- Security TWENTY
- Women in Security
A majority of organisations believe their own data is more valuable than that of their clients, despite a rise in third-party and insider breaches, according to research by a cybersecurity firm. When asked what they believed to be “sensitive”, 74 per cent of organisations said corporate credit card data, 71pc said personal information about employees, yet only 62pc said client contact information and 52pc said client data in general.
With third-party attacks and internal breaches on the rise, this mentality will worry those that operate with large and complex supply chains given the lack of control over data security once it lives on third-party systems, according to IS Decisions. Moreover, with many organisations using a mixture of on-premises and cloud storage systems, many are struggling to manage the security of data — either their clients’ or their own. Two in five organisations rely on the native security controls from storage vendors, and almost a third say that since moving to the cloud for storage, it’s been harder to detect unauthorised access.

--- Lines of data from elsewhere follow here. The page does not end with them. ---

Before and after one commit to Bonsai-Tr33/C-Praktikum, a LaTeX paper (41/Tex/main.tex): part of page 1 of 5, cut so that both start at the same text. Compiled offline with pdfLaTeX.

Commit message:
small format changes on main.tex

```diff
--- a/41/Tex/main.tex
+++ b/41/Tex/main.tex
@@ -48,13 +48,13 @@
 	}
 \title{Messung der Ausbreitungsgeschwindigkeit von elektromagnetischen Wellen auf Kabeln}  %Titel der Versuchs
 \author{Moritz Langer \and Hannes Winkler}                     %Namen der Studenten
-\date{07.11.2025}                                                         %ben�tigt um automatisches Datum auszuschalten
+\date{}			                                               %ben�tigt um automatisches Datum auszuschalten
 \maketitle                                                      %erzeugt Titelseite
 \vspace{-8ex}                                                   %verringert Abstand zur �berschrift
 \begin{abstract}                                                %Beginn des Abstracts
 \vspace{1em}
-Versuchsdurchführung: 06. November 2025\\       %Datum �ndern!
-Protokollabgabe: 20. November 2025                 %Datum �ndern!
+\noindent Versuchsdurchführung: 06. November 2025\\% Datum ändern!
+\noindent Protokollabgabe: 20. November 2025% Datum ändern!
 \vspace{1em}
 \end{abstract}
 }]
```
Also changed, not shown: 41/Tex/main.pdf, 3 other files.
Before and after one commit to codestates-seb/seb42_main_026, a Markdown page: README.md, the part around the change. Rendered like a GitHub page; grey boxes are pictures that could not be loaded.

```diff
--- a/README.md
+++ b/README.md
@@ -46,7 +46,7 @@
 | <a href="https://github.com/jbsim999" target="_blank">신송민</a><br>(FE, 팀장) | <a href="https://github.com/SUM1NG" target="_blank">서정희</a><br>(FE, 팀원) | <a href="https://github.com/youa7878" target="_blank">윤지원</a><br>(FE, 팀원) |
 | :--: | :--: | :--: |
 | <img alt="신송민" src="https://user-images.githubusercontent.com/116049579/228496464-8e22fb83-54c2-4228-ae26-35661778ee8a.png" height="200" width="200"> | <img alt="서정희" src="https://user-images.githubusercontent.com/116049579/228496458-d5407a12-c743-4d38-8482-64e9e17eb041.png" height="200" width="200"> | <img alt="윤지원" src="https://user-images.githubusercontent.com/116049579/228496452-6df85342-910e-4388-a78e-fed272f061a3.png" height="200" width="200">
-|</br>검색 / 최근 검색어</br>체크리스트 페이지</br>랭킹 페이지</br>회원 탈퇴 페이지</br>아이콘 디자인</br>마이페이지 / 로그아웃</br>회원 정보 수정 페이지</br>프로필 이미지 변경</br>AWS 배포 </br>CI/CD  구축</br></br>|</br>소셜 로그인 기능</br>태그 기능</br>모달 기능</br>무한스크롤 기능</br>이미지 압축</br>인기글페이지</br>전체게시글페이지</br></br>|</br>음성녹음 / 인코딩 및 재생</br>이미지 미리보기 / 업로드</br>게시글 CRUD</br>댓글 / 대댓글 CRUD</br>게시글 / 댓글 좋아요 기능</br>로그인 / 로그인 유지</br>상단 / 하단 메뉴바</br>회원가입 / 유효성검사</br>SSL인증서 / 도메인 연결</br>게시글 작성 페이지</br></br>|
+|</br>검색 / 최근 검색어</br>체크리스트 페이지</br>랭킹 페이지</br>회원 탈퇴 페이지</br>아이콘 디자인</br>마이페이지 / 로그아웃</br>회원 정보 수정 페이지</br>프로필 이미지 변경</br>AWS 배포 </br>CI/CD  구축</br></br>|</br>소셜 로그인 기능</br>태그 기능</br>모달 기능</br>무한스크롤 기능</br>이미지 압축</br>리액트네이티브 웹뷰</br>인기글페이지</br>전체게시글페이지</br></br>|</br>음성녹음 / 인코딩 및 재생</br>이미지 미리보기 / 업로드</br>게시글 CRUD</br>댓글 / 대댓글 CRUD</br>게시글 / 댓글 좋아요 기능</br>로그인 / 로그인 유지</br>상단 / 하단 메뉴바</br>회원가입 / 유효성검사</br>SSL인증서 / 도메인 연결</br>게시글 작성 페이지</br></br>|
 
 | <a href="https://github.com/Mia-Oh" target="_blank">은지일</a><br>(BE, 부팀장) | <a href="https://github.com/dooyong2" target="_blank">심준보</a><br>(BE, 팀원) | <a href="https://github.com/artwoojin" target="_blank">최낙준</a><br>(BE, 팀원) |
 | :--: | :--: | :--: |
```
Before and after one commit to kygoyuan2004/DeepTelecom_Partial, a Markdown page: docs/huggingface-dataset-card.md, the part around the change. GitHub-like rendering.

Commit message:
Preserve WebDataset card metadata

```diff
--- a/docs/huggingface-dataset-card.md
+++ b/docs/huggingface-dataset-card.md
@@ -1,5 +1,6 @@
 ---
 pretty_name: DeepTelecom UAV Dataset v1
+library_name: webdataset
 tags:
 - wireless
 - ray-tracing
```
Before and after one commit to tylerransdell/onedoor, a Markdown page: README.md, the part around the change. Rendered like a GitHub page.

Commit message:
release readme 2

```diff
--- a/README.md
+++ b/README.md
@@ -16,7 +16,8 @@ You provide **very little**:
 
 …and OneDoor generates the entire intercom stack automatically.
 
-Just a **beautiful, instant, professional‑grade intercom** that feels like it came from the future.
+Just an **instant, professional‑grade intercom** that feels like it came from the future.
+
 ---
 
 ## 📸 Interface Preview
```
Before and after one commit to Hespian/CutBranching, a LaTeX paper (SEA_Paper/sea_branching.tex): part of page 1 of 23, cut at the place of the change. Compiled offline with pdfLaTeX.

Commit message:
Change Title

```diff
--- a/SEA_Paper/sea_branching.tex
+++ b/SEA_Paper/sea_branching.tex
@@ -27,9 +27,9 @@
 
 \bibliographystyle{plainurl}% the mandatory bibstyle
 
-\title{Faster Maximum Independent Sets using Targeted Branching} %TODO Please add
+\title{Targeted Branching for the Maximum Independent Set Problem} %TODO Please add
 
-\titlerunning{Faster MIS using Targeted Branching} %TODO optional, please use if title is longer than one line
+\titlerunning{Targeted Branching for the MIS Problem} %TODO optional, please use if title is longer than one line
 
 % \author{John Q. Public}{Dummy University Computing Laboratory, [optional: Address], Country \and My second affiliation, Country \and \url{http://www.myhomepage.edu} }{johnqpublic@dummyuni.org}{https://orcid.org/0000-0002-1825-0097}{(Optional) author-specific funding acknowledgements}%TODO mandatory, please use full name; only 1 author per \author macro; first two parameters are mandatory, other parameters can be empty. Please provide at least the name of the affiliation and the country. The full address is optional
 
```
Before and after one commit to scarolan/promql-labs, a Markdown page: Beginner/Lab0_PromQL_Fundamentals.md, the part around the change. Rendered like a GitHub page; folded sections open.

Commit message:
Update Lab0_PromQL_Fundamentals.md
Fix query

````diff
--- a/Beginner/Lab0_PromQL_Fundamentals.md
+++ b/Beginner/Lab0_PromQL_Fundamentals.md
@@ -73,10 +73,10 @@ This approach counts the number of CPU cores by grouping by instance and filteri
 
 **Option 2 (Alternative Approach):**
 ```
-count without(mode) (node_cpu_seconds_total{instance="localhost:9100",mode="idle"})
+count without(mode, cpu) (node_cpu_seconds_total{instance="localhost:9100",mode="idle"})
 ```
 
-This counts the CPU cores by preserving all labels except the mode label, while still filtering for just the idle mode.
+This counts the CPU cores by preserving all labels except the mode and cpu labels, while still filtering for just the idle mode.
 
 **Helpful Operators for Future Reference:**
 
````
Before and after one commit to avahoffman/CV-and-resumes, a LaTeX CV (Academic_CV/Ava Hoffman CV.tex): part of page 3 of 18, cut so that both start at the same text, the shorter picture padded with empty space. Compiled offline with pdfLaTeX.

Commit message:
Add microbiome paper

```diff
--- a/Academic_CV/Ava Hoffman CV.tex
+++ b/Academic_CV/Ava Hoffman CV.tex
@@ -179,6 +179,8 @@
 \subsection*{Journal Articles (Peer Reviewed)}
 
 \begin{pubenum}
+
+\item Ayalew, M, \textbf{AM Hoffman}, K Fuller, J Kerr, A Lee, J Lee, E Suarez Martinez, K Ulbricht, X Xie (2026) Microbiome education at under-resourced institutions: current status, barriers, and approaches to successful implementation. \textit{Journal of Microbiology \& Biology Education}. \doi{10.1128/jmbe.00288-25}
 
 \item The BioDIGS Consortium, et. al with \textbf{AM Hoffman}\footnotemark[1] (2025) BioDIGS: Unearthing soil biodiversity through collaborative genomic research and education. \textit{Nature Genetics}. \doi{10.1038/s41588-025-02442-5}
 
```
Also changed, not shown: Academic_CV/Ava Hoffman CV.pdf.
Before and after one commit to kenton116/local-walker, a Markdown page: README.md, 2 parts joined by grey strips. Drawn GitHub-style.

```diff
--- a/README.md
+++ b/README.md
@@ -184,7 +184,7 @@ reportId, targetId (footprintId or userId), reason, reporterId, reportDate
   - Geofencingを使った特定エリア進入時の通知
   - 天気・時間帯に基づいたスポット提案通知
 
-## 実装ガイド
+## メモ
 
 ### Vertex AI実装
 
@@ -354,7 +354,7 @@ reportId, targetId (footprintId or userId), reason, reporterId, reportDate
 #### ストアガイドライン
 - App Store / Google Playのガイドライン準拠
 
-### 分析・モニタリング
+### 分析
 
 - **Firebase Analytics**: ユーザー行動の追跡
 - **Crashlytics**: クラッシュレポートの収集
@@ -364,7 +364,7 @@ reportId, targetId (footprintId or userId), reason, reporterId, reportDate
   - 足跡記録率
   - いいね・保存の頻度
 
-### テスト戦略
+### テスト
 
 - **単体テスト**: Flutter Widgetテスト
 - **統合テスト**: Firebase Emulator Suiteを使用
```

These findings come from IS Decisions’ ‘Under a cloud of suspicion’ report, which draws on research with 300 heads of security within SMBs based in the UK, US and France who are using Dropbox for Business, Google Drive, Box and Microsoft OneDrive. The report examines perceptions of cloud storage security among organisations and highlights the cyber firm says a need for more effective security of company data living in the cloud.
François Amigorena, founder and CEO of IS Decisions said: “The mentality of ‘my data is more important than yours’ needs to change. Most organisations now share a huge amount of sensitive data with their clients over email and via the cloud — and with supply chain attacks on the rise, all it takes is one mishap from one supplier to compromise your data. Many organisations now consider the cybersecurity of their partners before choosing to work with them. Therefore, it’s vital that organisations can demonstrate that they can keep their clients’ data safe using technologies that monitor and alert on unauthorised access. It could be the difference between winning and losing clients.”